With all this growth, it can feel like our movement is more fragmented mainly due to selection, limited dedicated cargo bike shops, and sources for information. My hopes for creating Cargo Bike Life is to pull together resources from brands, fellow shops, and most importantly – daily riders of the cargo bike life to create a community place to learn, grow, and evolve this life-changing movement.

3 Goals for the Cargo Bike Life

First Goal and Priority is the Cargo Bike Database – A database of available cargo bikes, key features, important attributes, filtered search, and a place for people to share their experience with the bike.

This list of important attributes was compiled from asking cargo bike owners and potential cargo bike buyers what was important to them in the process. The filtered list won’t be exhaustive but if enough people ask about a specific attribute to be added to the filters I will add it moving forward. It is easy enough to add it to the description area but making it a unique filter takes a bit more time. My biggest hope is to engage the daily riders of the product listed in the Cargo Bike Database to leave reviews and stories of their experience within the product pages. Brands, if you would like your products added quickly I can send you a template to fill out on your end to help me populate the information!

The Second Goal is Creating Content – Stories, reviews, and experiences living the #cargobikelife. I’m pretty dedicated to get through th queue for the Cargo Bike Database before moving on to the other 2 goals so more on this soon.

The Third Goal is the Shift Up Podcast – The Shift Up podcast will be moved and found on Cargo Bike Life in the future. More on this topic also in the future.

Cargo Bike Database Queue

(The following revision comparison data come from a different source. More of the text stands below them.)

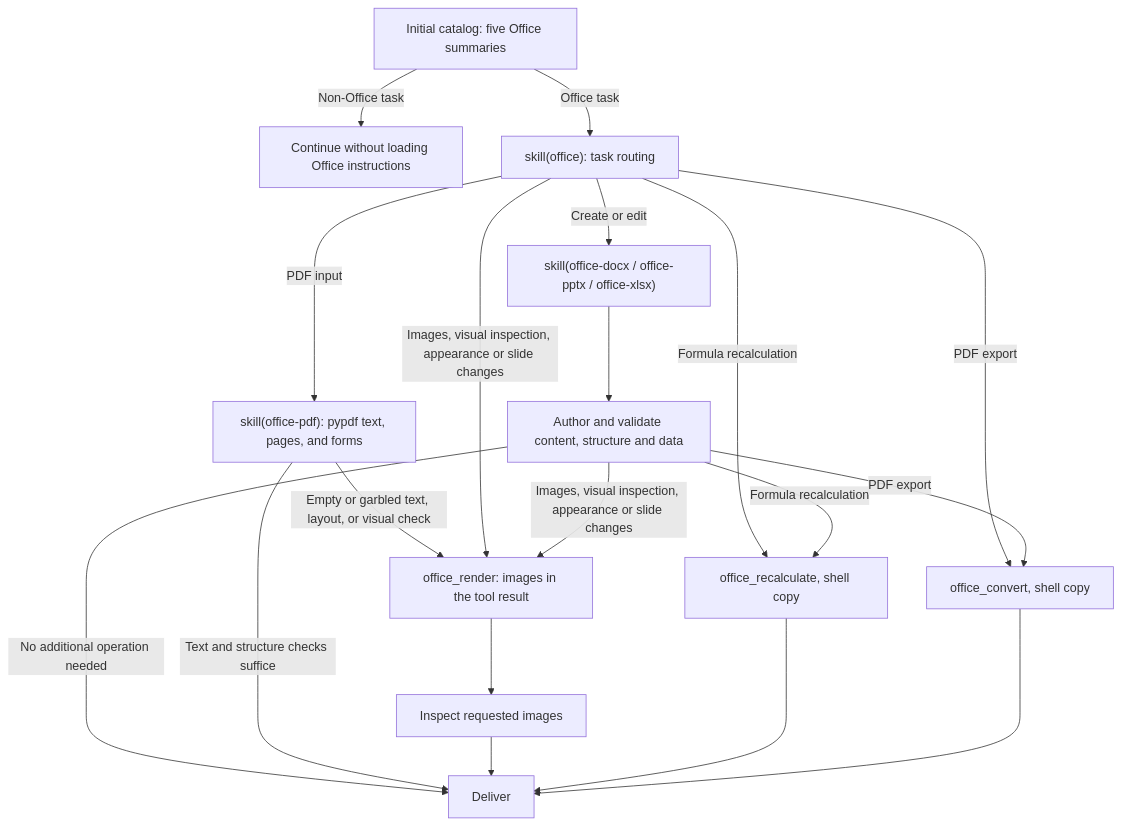
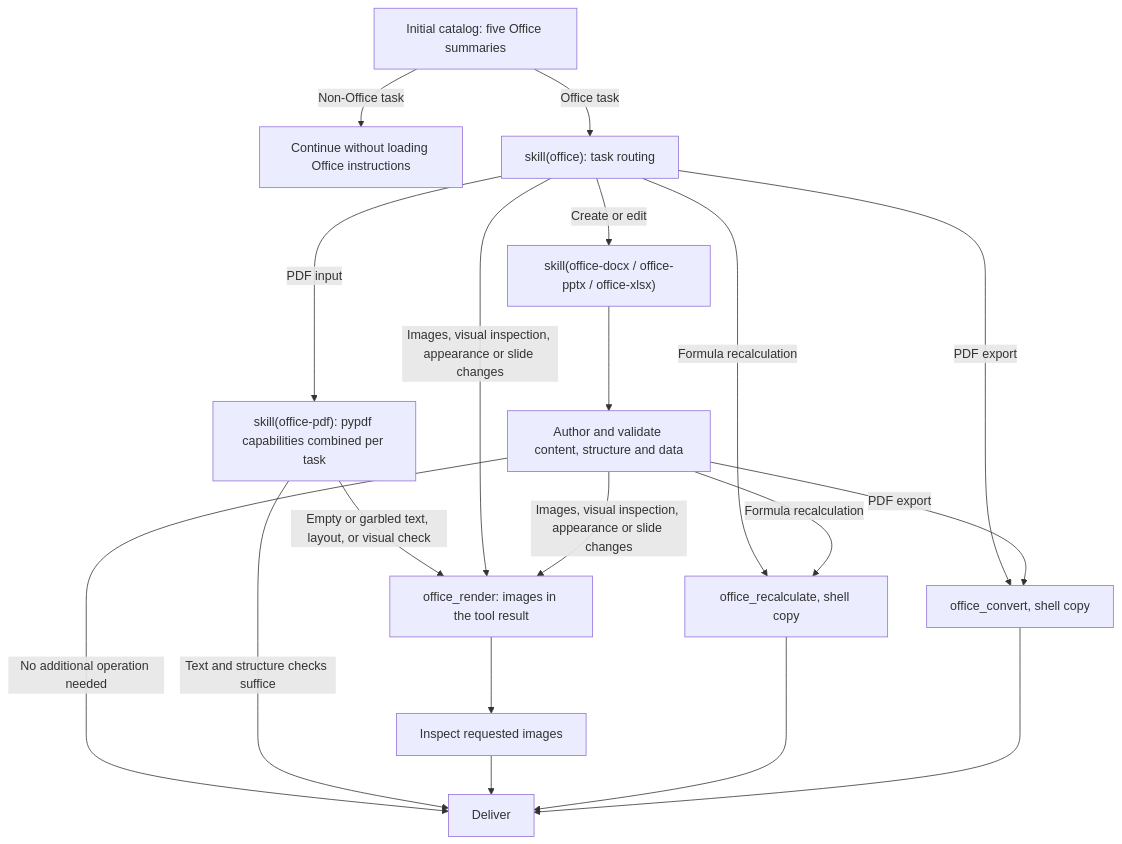
One commit to deepseek-ai/deepseek-harness changed the diagram in packages/skill/skill-office/README.md. Above: the diagram before and after it, drawn with Mermaid. The commit also changed other lines of this file and 6 other files, not shown here.

First line of the commit message:
docs(skill-office): 按正交能力重写 office-pdf 技能

````diff
--- a/packages/skill/skill-office/README.md
+++ b/packages/skill/skill-office/README.md
@@ -50,27 +50,27 @@
 ```mermaid
 flowchart TD
     A["Initial catalog: five Office summaries"]
     A -->|Non-Office task| N["Continue without loading Office instructions"]
     A -->|Office task| B["skill(office): task routing"]
 
     B -->|Create or edit| C["skill(office-docx / office-pptx / office-xlsx)"]
     C --> D["Author and validate content, structure and data"]
     D -->|No additional operation needed| F["Deliver"]
 
-    B -->|PDF input| G["skill(office-pdf): pypdf text, pages, and forms"]
+    B -->|PDF input| G["skill(office-pdf): pypdf capabilities combined per task"]
     G -->|Text and structure checks suffice| F
     G -->|Empty or garbled text, layout, or visual check| R
 
     B -->|Images, visual inspection, appearance or slide changes| R["office_render: images in the tool result"]
     D -->|Images, visual inspection, appearance or slide changes| R
     R --> V["Inspect requested images"]
     V --> F
 
     B -->|Formula recalculation| X["office_recalculate, shell copy"]
     D -->|Formula recalculation| X
     X --> F
 
     B -->|PDF export| P["office_convert, shell copy"]
     D -->|PDF export| P
     P --> F
 ```
````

I will have a separate article coming later this weekend on specifically what I want to be documented within the individual product pages but a finished example can be found here with the Xtracycle Edgerunner Swoop.

  • Tern GSD S10
  • Xtracycle Edgerunner eSwoop
  • Yuba Spicy Curry
  • Urban Arrow Family
  • Yuba Supermarche
  • Riese & Müller Packster 60
  • Bullitt
  • Riese & Müller Load 75
  • Argo Cargo
  • Xtracycle Leap
  • Tern GSD S00
  • Surly Big Easy
  • Riese & Müller Load
  • Riese & Müller Packster 80
  • Benno Boost E
  • Bunch Bikes (any)
  • Babboe (any)
  • Madsen
  • Riese & Müller Multicharger
  • Urban Arrow Shorty

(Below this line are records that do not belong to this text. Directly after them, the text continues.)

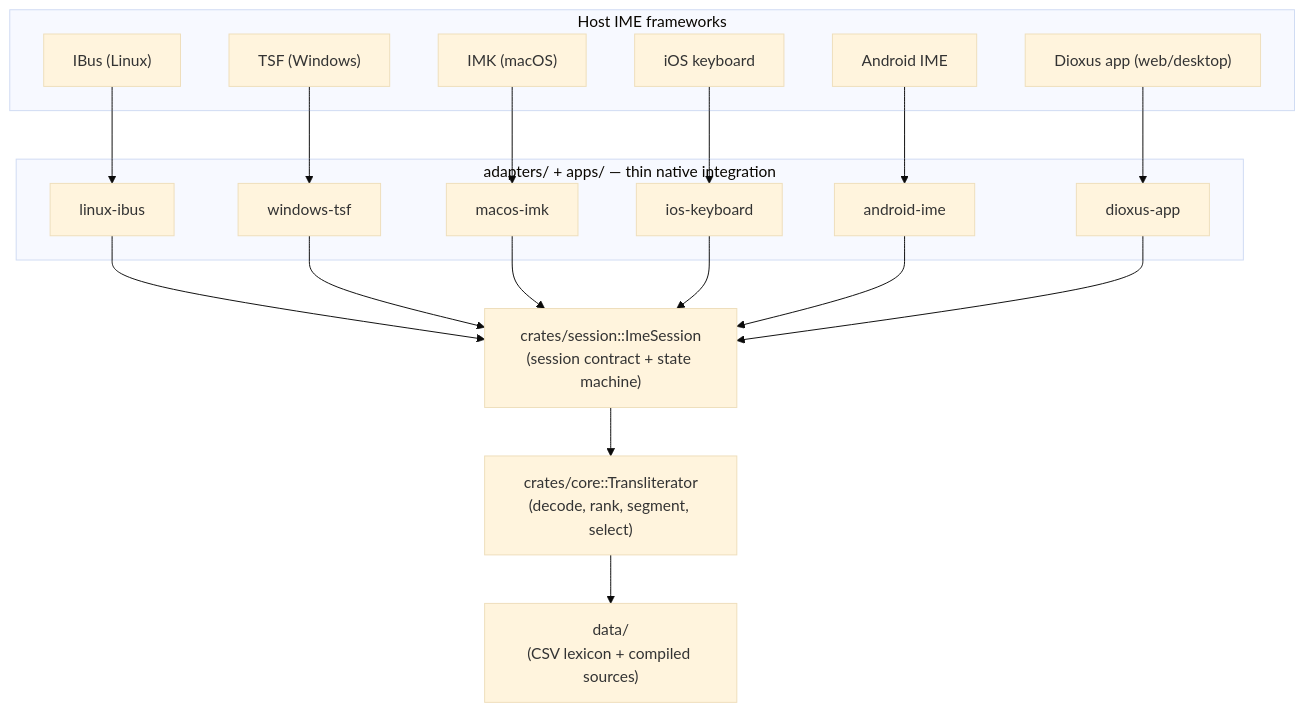
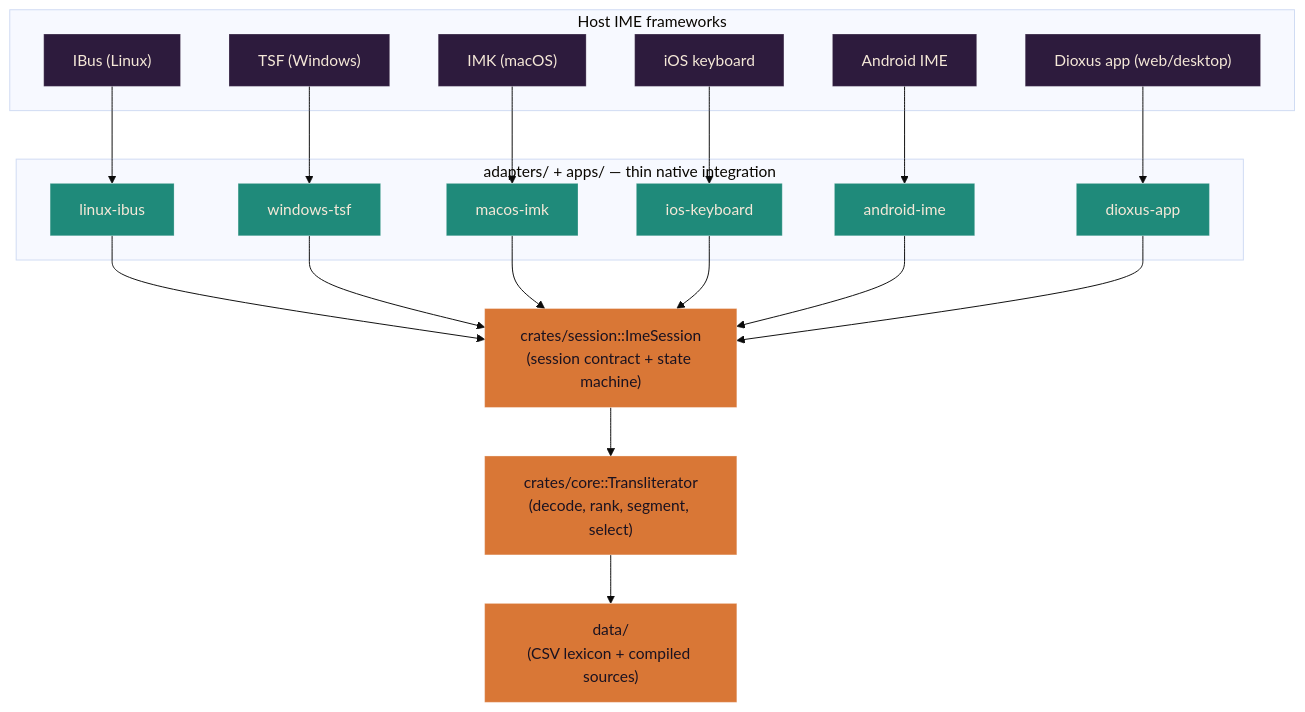
One commit to darhnoel/khmerime changed the first of 2 diagrams in README.md. Above: the diagram before and after it, drawn with Mermaid (base theme). The commit also changed other lines of this file, not shown here.

First line of the commit message:
docs(readme): Silk Veil colors for architecture diagram, generalize keystroke flow

````diff
--- a/README.md
+++ b/README.md
@@ -28,41 +28,49 @@
 ```mermaid
 flowchart TB
+    classDef host fill:#2d1b3d,stroke:#ffffff40,color:#f5e8d8
+    classDef adapter fill:#1f8a7a,stroke:#ffffff40,color:#f5e8d8
+    classDef engine fill:#d97736,stroke:#ffffff50,color:#1a1220
+
     subgraph Hosts["Host IME frameworks"]
         IBus["IBus (Linux)"]
         TSF["TSF (Windows)"]
         IMK["IMK (macOS)"]
         iOS["iOS keyboard"]
         Android["Android IME"]
         Web["Dioxus app (web/desktop)"]
     end
 
     subgraph Adapters["adapters/ + apps/ — thin native integration"]
         A_IBus["linux-ibus"]
         A_TSF["windows-tsf"]
         A_IMK["macos-imk"]
         A_iOS["ios-keyboard"]
         A_Android["android-ime"]
         A_Web["dioxus-app"]
     end
 
     Session["crates/session::ImeSession<br/>(session contract + state machine)"]
     Core["crates/core::Transliterator<br/>(decode, rank, segment, select)"]
     Data["data/<br/>(CSV lexicon + compiled sources)"]
 
     IBus --> A_IBus
     TSF --> A_TSF
     IMK --> A_IMK
     iOS --> A_iOS
     Android --> A_Android
     Web --> A_Web
 
     A_IBus --> Session
     A_TSF --> Session
     A_IMK --> Session
     A_iOS --> Session
     A_Android --> Session
     A_Web --> Session
 
     Session --> Core
     Core --> Data
+
+    class IBus,TSF,IMK,iOS,Android,Web host
+    class A_IBus,A_TSF,A_IMK,A_iOS,A_Android,A_Web adapter
+    class Session,Core,Data engine
 ```
````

Want something bumped up or added to this queue? Leave a comment below or message me as I will be giving priority by the number of requests.


  1. Hi!

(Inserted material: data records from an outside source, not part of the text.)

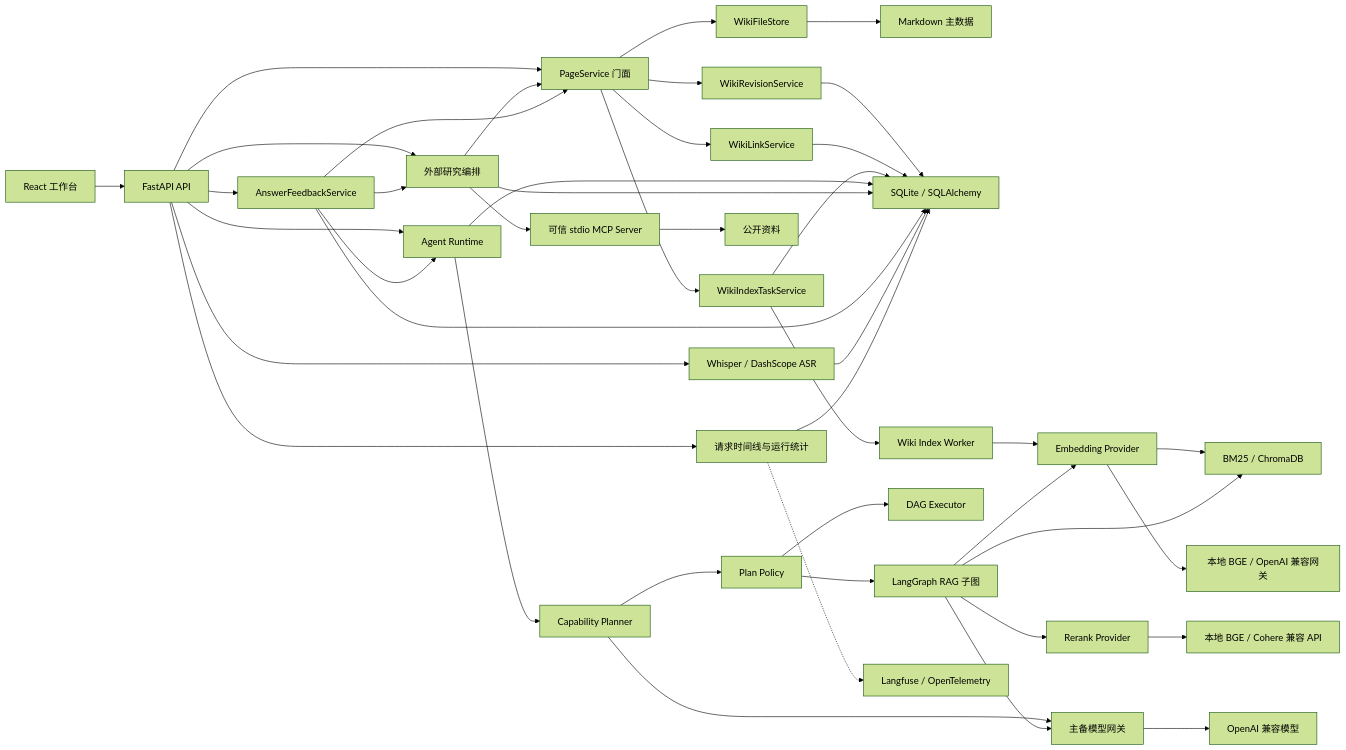
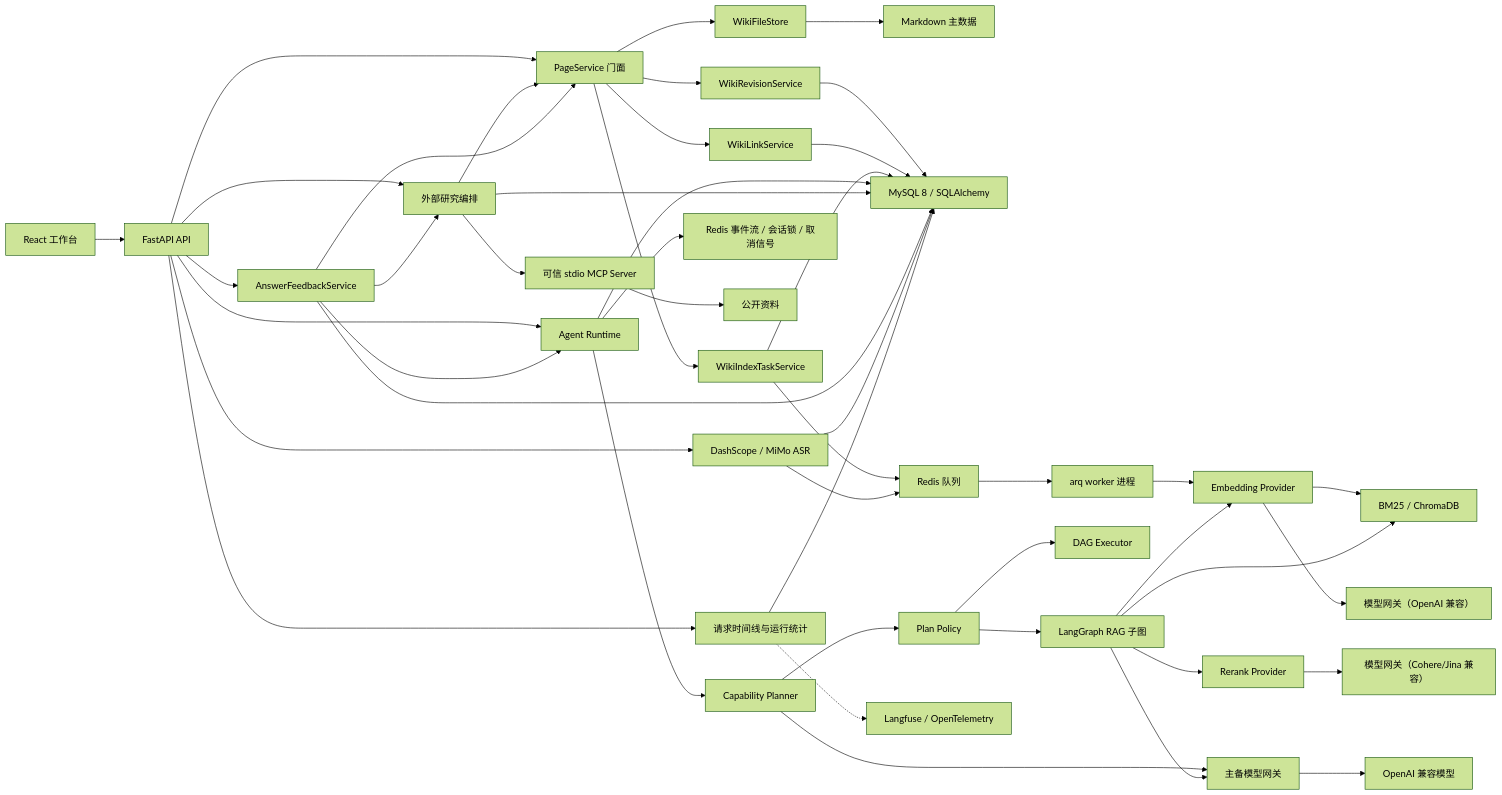
The diagram in docs/architecture/overview.md (3336-zheng/zhiyu-voice-assistant), drawn with Mermaid (forest theme) before and after one commit. The commit also changed other lines of this file and 8 other files, not shown here.

````diff
--- a/docs/architecture/overview.md
+++ b/docs/architecture/overview.md
@@ -11,45 +36,48 @@
 ```mermaid
 flowchart LR
     UI["React 工作台"] --> API["FastAPI API"]
     API --> PAGE["PageService 门面"]
     PAGE --> FILE["WikiFileStore"]
     PAGE --> REV["WikiRevisionService"]
     PAGE --> LINK["WikiLinkService"]
     PAGE --> TASK["WikiIndexTaskService"]
     FILE --> MD["Markdown 主数据"]
-    REV --> DB["SQLite / SQLAlchemy"]
+    REV --> DB["MySQL 8 / SQLAlchemy"]
     LINK --> DB
     TASK --> DB
-    TASK --> WORKER["Wiki Index Worker"]
+    TASK --> QUEUE["Redis 队列"]
+    QUEUE --> WORKER["arq worker 进程"]
     WORKER --> EMBED["Embedding Provider"]
     EMBED --> SEARCH["BM25 / ChromaDB"]
     API --> RUNTIME["Agent Runtime"]
     RUNTIME --> PLANNER["Capability Planner"]
     RUNTIME --> DB
+    RUNTIME --> STATE["Redis 事件流 / 会话锁 / 取消信号"]
     PLANNER --> POLICY["Plan Policy"]
     POLICY --> EXECUTOR["DAG Executor"]
     POLICY --> RETRIEVAL["LangGraph RAG 子图"]
     RETRIEVAL --> EMBED
     RETRIEVAL --> SEARCH
     RETRIEVAL --> RERANK["Rerank Provider"]
-    EMBED --> EMODEL["本地 BGE / OpenAI 兼容网关"]
-    RERANK --> RMODEL["本地 BGE / Cohere 兼容 API"]
+    EMBED --> EMODEL["模型网关（OpenAI 兼容）"]
+    RERANK --> RMODEL["模型网关（Cohere/Jina 兼容）"]
     PLANNER --> GATEWAY["主备模型网关"]
     RETRIEVAL --> GATEWAY
     GATEWAY --> LLM["OpenAI 兼容模型"]
     API --> RESEARCH["外部研究编排"]
     RESEARCH --> MCP["可信 stdio MCP Server"]
     MCP --> WEB["公开资料"]
     RESEARCH --> DB
     RESEARCH --> PAGE
     API --> FEEDBACK["AnswerFeedbackService"]
     FEEDBACK --> RESEARCH
     FEEDBACK --> PAGE
     FEEDBACK --> RUNTIME
     FEEDBACK --> DB
-    API --> AUDIO["Whisper / DashScope ASR"]
+    API --> AUDIO["DashScope / MiMo ASR"]
+    AUDIO --> QUEUE
     AUDIO --> DB
     API --> OBS["请求时间线与运行统计"]
     OBS --> DB
     OBS -.-> TRACE["Langfuse / OpenTelemetry"]
 ```
````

    I have a few to add to the list. There are 3 offerings from WorkCycles in the cargo category.

    1. Kr8 (bakfiets)
    2. Fr8
    3. Kruisframe

    I would emphasize 1 and 2, but I added 3 because I own the Oma version of this with front and rear rack. It can certainly haul!

    Wonderful website! I really enjoy your Twitter feed as well. 🙂

  2. Great idea! I’d like to propose the AddBike, it’s a French product but they have a distributor in Montreal. Also the Mongoose Envoy, it’s only available from Costco Canada and they don’t ship to the US but it’s the cheapest cargo bike in N. America.

  3. Suggestion for a bike to add. The Yuba Boda Boda. It’s fabulous for a family with only one or two kids. I think it also makes a great “transition bike” for when the kid is able to ride his or her own bike, but maybe can’t go on longer rides, or for doing the school run without having to take a massive bike. Running errands (or commuting to work) after dropping the kid(s) off is easy peasy with the Boda Boda.
    It’s a midtail that’s just a bit longer than a “normal” bike, it fits places most other cargo bikes can’t go like the bike racks on public transportation (buses and trains), and bike storage rooms at apartments or offices.

    There are some downsides too lol, but overall I think it can be a great bike option for some people.
    It starts at $1500 for the regular version and $3600 for the electric version. I think the non-electric is a relatively good value.


Please enter your comment!
Please enter your name here